## Exercise brief
Where the records below have a line with "consideração", that line is to be copied.

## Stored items
********************

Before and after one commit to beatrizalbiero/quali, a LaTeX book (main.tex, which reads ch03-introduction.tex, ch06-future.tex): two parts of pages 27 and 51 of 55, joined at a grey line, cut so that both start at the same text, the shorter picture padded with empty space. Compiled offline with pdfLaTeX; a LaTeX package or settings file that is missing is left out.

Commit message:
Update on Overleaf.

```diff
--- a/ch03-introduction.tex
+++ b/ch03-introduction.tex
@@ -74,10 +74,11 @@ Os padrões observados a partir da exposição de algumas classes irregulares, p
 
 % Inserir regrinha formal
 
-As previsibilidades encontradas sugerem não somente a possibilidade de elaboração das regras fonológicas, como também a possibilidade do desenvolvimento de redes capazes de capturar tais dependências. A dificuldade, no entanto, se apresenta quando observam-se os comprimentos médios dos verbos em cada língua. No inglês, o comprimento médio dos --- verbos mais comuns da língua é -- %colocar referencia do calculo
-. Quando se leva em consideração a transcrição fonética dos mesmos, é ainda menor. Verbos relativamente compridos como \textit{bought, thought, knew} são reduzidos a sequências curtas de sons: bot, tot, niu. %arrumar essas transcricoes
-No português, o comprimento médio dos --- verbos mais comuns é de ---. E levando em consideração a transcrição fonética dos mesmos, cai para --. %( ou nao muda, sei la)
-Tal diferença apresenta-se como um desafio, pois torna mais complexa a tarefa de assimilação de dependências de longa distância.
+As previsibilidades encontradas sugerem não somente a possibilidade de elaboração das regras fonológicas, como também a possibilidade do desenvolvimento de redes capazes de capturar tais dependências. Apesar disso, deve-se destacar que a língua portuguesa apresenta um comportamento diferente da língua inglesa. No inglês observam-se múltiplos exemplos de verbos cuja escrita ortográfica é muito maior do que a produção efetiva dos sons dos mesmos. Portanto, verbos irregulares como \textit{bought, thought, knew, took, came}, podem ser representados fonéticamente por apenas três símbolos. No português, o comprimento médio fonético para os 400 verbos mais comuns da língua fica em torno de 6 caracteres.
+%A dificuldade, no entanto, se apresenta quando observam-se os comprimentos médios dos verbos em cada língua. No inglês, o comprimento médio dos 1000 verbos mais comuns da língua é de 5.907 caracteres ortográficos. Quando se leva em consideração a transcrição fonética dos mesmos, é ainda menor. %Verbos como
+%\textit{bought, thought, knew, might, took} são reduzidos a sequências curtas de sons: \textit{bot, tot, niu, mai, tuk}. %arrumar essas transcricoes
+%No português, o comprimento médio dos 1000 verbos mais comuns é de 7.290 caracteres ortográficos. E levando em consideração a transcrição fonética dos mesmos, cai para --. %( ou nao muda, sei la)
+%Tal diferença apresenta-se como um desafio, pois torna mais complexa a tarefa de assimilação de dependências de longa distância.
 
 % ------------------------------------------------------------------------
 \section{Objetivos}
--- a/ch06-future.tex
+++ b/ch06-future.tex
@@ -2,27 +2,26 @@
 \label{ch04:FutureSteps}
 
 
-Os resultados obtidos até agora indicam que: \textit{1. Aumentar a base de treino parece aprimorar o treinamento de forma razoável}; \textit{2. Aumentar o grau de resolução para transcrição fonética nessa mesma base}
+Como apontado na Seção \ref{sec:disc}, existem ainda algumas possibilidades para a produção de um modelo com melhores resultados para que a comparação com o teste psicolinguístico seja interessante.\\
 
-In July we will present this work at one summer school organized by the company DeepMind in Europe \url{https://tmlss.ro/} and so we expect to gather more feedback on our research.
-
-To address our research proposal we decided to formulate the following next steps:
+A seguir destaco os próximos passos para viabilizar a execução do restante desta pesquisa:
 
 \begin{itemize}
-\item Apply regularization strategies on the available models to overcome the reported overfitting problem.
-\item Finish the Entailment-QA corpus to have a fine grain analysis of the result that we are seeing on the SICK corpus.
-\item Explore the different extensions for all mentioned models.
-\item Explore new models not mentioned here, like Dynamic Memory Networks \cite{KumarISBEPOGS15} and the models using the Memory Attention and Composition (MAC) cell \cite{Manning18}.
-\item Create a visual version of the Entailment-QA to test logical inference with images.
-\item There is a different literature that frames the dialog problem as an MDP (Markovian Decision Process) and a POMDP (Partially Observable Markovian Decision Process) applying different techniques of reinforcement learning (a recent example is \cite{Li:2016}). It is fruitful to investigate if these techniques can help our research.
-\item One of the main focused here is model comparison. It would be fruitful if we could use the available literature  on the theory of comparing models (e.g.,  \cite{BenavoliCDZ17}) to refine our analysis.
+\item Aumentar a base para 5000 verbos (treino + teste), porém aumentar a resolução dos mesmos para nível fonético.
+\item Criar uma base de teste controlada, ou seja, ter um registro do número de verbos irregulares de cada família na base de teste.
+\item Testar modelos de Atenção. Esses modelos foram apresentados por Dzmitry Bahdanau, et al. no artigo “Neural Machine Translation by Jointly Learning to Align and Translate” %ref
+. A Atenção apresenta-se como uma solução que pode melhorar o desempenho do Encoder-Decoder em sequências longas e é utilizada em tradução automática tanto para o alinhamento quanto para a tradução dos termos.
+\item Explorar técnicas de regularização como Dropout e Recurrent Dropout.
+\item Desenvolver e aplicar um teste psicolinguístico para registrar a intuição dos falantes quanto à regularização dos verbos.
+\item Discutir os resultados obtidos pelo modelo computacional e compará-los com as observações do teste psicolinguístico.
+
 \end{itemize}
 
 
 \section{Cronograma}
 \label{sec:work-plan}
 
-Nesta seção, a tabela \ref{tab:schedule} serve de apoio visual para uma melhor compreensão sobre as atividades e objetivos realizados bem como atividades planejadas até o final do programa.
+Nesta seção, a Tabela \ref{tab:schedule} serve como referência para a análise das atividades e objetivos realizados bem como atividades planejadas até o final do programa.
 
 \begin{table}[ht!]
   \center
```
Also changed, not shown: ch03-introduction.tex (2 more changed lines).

********************

## Output of the exercise
-. Quando se leva em consideração a transcrição fonética dos mesmos, é ainda menor. Verbos relativamente compridos como \textit{bought, thought, knew} são reduzidos a sequências curtas de sons: bot, tot, niu. %arrumar essas transcricoes
-No português, o comprimento médio dos --- verbos mais comuns é de ---. E levando em consideração a transcrição fonética dos mesmos, cai para --. %( ou nao muda, sei la)
+%A dificuldade, no entanto, se apresenta quando observam-se os comprimentos médios dos verbos em cada língua. No inglês, o comprimento médio dos 1000 verbos mais comuns da língua é de 5.907 caracteres ortográficos. Quando se leva em consideração a transcrição fonética dos mesmos, é ainda menor. %Verbos como
+%No português, o comprimento médio dos 1000 verbos mais comuns é de 7.290 caracteres ortográficos. E levando em consideração a transcrição fonética dos mesmos, cai para --. %( ou nao muda, sei la)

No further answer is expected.